**Provided information:**
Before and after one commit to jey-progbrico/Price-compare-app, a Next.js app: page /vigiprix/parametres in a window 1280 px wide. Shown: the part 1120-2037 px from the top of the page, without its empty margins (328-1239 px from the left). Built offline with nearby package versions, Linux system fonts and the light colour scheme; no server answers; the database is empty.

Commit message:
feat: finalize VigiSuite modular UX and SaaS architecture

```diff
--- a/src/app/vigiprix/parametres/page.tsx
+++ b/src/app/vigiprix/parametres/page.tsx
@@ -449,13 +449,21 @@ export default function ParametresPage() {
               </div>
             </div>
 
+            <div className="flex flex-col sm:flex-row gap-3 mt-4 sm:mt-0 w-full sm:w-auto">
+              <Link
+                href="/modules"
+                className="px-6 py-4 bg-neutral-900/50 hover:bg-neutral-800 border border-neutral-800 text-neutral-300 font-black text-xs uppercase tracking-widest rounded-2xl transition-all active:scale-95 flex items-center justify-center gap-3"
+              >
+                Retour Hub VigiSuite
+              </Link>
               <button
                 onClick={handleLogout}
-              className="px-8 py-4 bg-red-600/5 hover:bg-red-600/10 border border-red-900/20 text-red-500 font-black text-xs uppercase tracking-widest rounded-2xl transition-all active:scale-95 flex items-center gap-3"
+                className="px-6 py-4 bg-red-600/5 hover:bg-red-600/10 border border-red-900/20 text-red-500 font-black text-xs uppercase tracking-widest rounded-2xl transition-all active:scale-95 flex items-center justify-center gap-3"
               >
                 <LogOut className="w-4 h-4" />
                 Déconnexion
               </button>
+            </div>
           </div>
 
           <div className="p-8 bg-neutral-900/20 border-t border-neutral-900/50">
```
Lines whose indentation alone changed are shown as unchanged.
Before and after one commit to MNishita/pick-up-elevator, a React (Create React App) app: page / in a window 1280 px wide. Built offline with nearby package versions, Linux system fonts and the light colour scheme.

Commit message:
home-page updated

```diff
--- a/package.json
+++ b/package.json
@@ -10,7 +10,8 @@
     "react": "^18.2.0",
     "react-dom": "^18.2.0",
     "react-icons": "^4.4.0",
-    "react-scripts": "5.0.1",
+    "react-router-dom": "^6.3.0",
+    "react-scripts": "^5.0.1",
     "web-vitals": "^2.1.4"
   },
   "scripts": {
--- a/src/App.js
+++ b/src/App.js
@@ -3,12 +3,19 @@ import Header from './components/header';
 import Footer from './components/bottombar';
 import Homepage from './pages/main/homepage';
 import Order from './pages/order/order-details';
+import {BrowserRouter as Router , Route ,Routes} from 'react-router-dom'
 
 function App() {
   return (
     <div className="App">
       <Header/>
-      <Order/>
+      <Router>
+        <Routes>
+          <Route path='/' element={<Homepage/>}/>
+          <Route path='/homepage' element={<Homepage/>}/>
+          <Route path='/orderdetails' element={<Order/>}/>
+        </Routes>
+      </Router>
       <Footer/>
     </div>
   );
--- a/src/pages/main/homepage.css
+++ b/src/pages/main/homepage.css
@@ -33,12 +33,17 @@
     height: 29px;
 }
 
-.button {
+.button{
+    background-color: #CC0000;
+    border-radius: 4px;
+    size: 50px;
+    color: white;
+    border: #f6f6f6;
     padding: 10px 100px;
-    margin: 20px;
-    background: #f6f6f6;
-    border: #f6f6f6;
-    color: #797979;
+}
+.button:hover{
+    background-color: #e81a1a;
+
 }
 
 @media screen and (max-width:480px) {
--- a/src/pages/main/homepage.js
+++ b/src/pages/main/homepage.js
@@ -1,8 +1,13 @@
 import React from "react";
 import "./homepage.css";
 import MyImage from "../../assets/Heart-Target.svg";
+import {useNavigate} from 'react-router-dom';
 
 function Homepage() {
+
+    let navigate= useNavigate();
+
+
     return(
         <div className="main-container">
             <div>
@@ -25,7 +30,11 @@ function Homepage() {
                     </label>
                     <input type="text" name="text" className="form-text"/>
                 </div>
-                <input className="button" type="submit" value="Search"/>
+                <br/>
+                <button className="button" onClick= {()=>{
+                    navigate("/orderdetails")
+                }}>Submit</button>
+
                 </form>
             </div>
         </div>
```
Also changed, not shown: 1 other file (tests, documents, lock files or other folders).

**Exercise brief:** Please work out how many lines above carry "Routes", writing only the result.

**Solution:** 3